February 11th is National Inventors’ Day. Civilization would never advance without the innovative, creative, and mold-breaking minds of inventors. There have been some truly incredible inventions throughout history, and it’s difficult to imagine life without many of them. Those who work in manufacturing get to marvel at automation technology on a daily basis, but everyone makes use of someone’s invention every day. From the subtle, world-changing inventions like the wheel, to the computers that we carry in our pockets and casually hand to children to keep them occupied, our world is shaped by the product of invention.
Inventions come as a result of an unfortunate accident, and as a result of a fortunate observance. Sometimes inventions come out of sheer will and persistence. Thanks to all of the tinkerers, explorers, and keen observers who have improved the world we live in with their inventions.
Here’s a look at a few of the world’s great inventors to celebrate National Inventors’ Day!
Leonardo da Vinci (1452-1519)
Leonardo da Vinci was the epitome of the “Renaissance Man”. He was an architect, painter, sculptor, musician, engineer, mathematician, cartographer, botanist, writer, geologist, astronomer, and that’s just scratching the surface. He’s also regarded as one of the greatest inventors to have ever lived even though many of his inventions never came to fruition.
James Watt (1736 – 1819)
James Watt developed his steam engine in the same year that the United States became a nation. His engine was a catalyst in the Industrial Revolution, and his name is still used today to measure power.
Alessandro Volta (1745 – 1827)
Batteries aren’t remarkable anymore. We don’t think much of the fact that we have portable electricity, or that we can charge a battery to provide hours of power in a matter of minutes. Alessandro Volta made this possible; he’s credited with inventing the electric battery.
Thomas Edison (1847 – 1931)
Although there may be a bit of controversy surrounding Edison’s legacy today, few inventors had the business savvy and tenacity to ensure that their ideas would end up in history books. Edison brought the world the first practical light bulb, and had significant influence on modern industry.
Nicola Tesla (1856 – 1943)

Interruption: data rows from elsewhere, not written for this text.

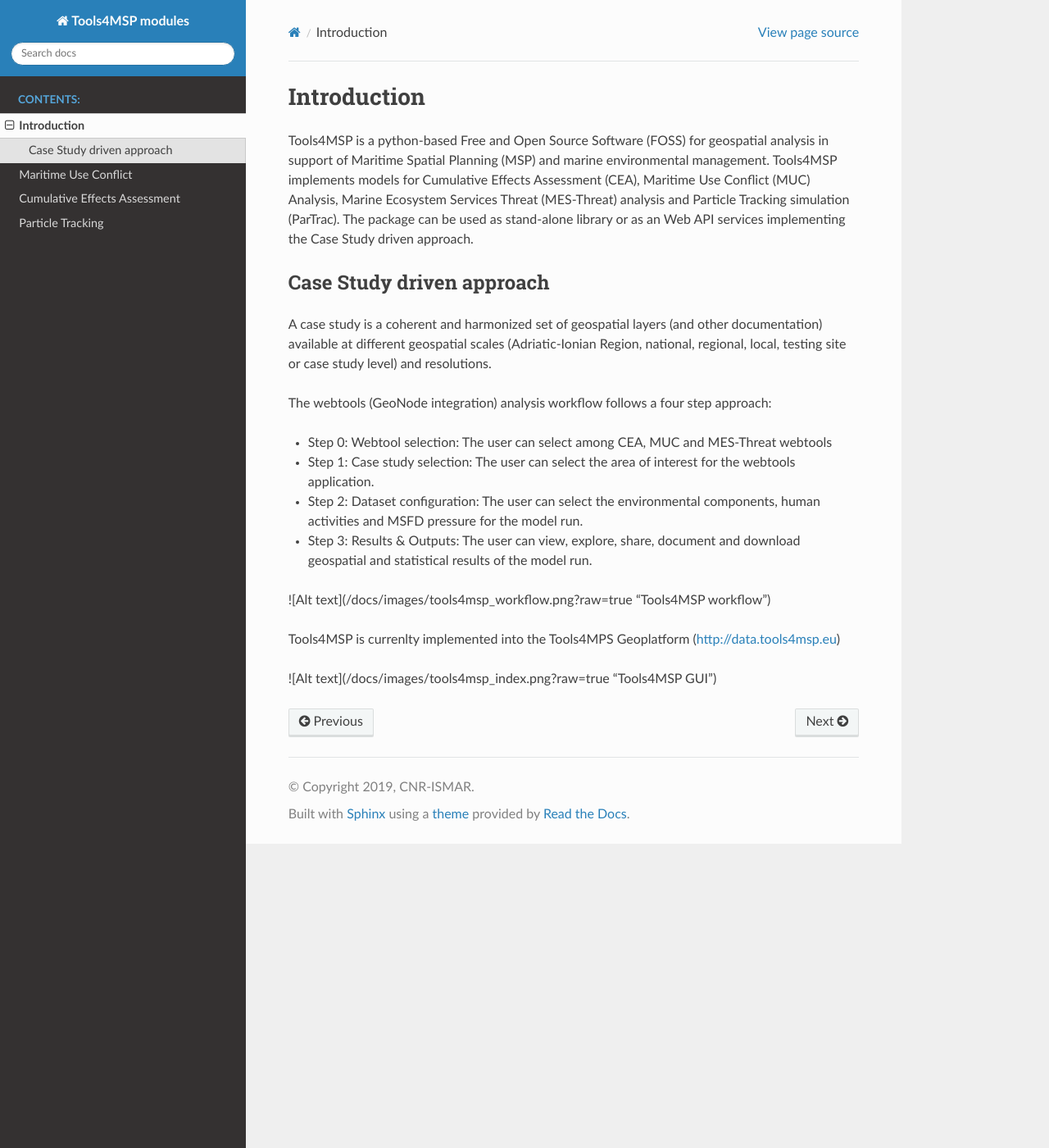
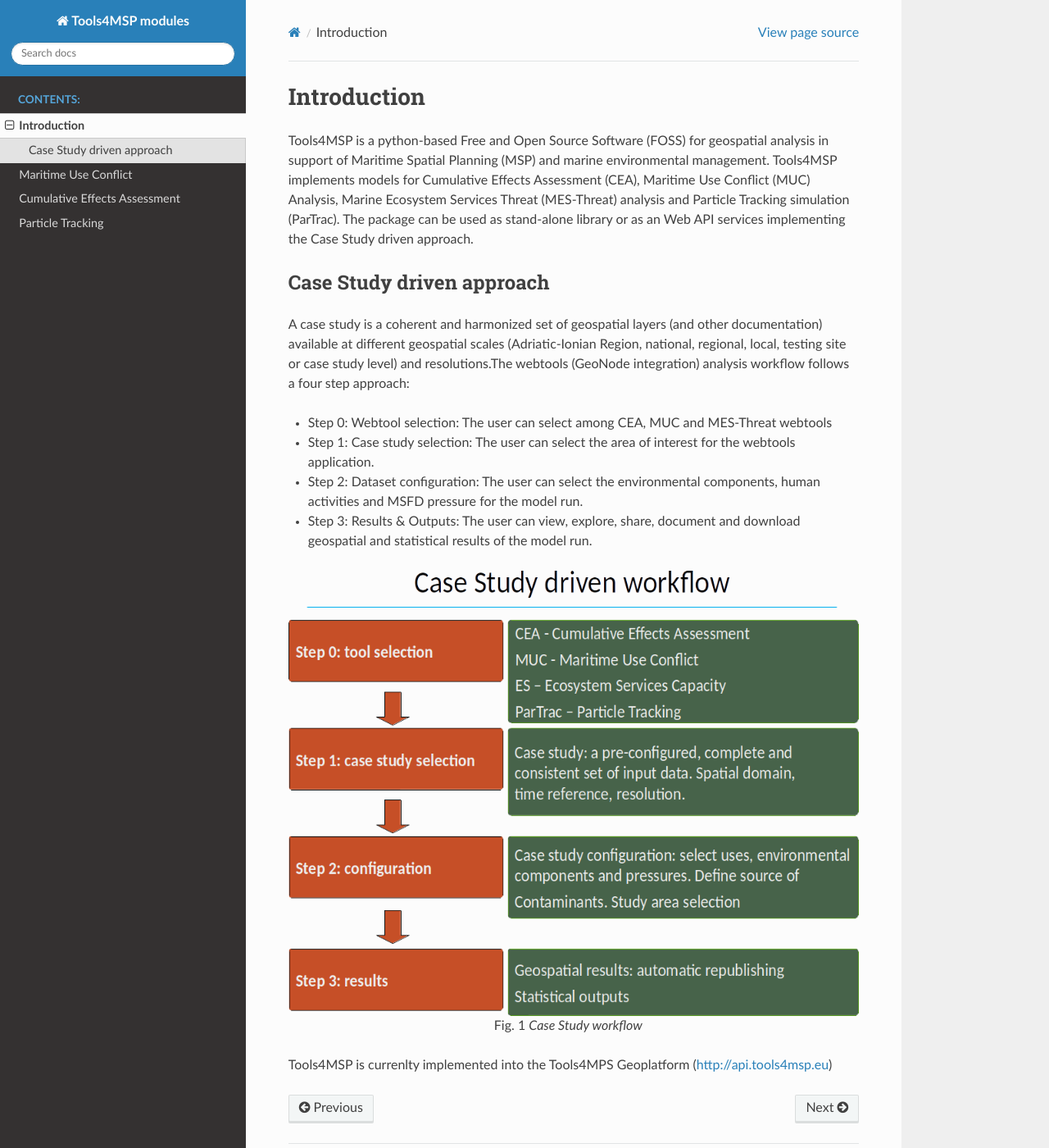
Before and after one commit to CNR-ISMAR/tools4msp, a Sphinx documentation site: the page built from docs/intro.rst, in a window 1280 px wide and 1400 px high. Shown: the whole window at 82% size. Built offline with Sphinx 7.4.7 and the Read the Docs theme 2.0.0, drawn with Linux system fonts in a browser that asks for light colours.

Commit message:
added workflow

```diff
--- a/docs/intro.rst
+++ b/docs/intro.rst
@@ -6,21 +6,17 @@
 Introduction
 ============
 
-Tools4MSP is a python-based Free and Open Source Software (FOSS) for
-geospatial analysis in support of Maritime Spatial Planning (MSP) and
-marine environmental management. Tools4MSP implements models for
-Cumulative Effects Assessment (CEA), Maritime Use Conflict (MUC)
-Analysis, Marine Ecosystem Services Threat (MES-Threat) analysis
-and Particle Tracking simulation (ParTrac).
-The package can be used as stand-alone library or as an Web API services
+Tools4MSP is a python-based Free and Open Source Software (FOSS) for geospatial analysis in support of Maritime
+Spatial Planning (MSP) and marine environmental management. Tools4MSP implements models for Cumulative Effects
+Assessment (CEA), Maritime Use Conflict (MUC) Analysis, Marine Ecosystem Services Threat (MES-Threat) analysis and
+Particle Tracking simulation (ParTrac). The package can be used as stand-alone library or as an Web API services
 implementing the Case Study driven approach.
 
 Case Study driven approach
 ++++++++++++++++++++++++++
-A case study is a coherent and harmonized set of geospatial layers (and other documentation)
-available at different geospatial scales (Adriatic-Ionian Region, national, regional, local, testing site or case study level) and resolutions.
-
-The webtools (GeoNode integration) analysis workflow follows a four step approach:
+A case study is a coherent and harmonized set of geospatial layers (and other documentation) available at different
+geospatial scales (Adriatic-Ionian Region, national, regional, local, testing site or case study level) and
+resolutions.The webtools (GeoNode integration) analysis workflow follows a four step approach:
 
 * Step 0: Webtool selection: The user can select among CEA, MUC and
   MES-Threat webtools
@@ -32,9 +28,12 @@ The webtools (GeoNode integration) analysis workflow follows a four step approac
   document and download geospatial and statistical results of the
   model run.
 
-![Alt text](/docs/images/tools4msp_workflow.png?raw=true "Tools4MSP workflow")
+.. figure:: images/cs_workflow.png
+   :alt: Case Study workflow
+   :align: center
+   :name: cs-workflow
+
+   Case Study workflow
 
 
-Tools4MSP is currenlty implemented into the Tools4MPS Geoplatform (http://data.tools4msp.eu)
-
-![Alt text](/docs/images/tools4msp_index.png?raw=true "Tools4MSP GUI")
+Tools4MSP is currenlty implemented into the Tools4MPS Geoplatform (http://api.tools4msp.eu)
```
Also changed, not shown: docs/images/cs_workflow.png (added).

Telsa has become a mythical figure over the years. This is due in part to his prophetic ideas and remarkable demonstrations with electricity. He’s best known for his work with alternating current (AC), his brooding demeanor, and an often exaggerated rivalry with Edison.
Henry Ford (1863 – 1947)
We can thank Henry Ford for the assembly line and mass production techniques that are standard in modern industry. He didn’t invent the car or the assembly line, but he did invent a new way of manufacturing.
Maintain an inventive spirit and an inquisitive mind. Don’t, however, tinker with or try to innovate when it comes to your Indramat industrial motion control system: some things are better left to the professionals. If you haven’t done so yet, be sure to save 479-422-0390 in your phone so you can get a hold of us for immediate Indramat support.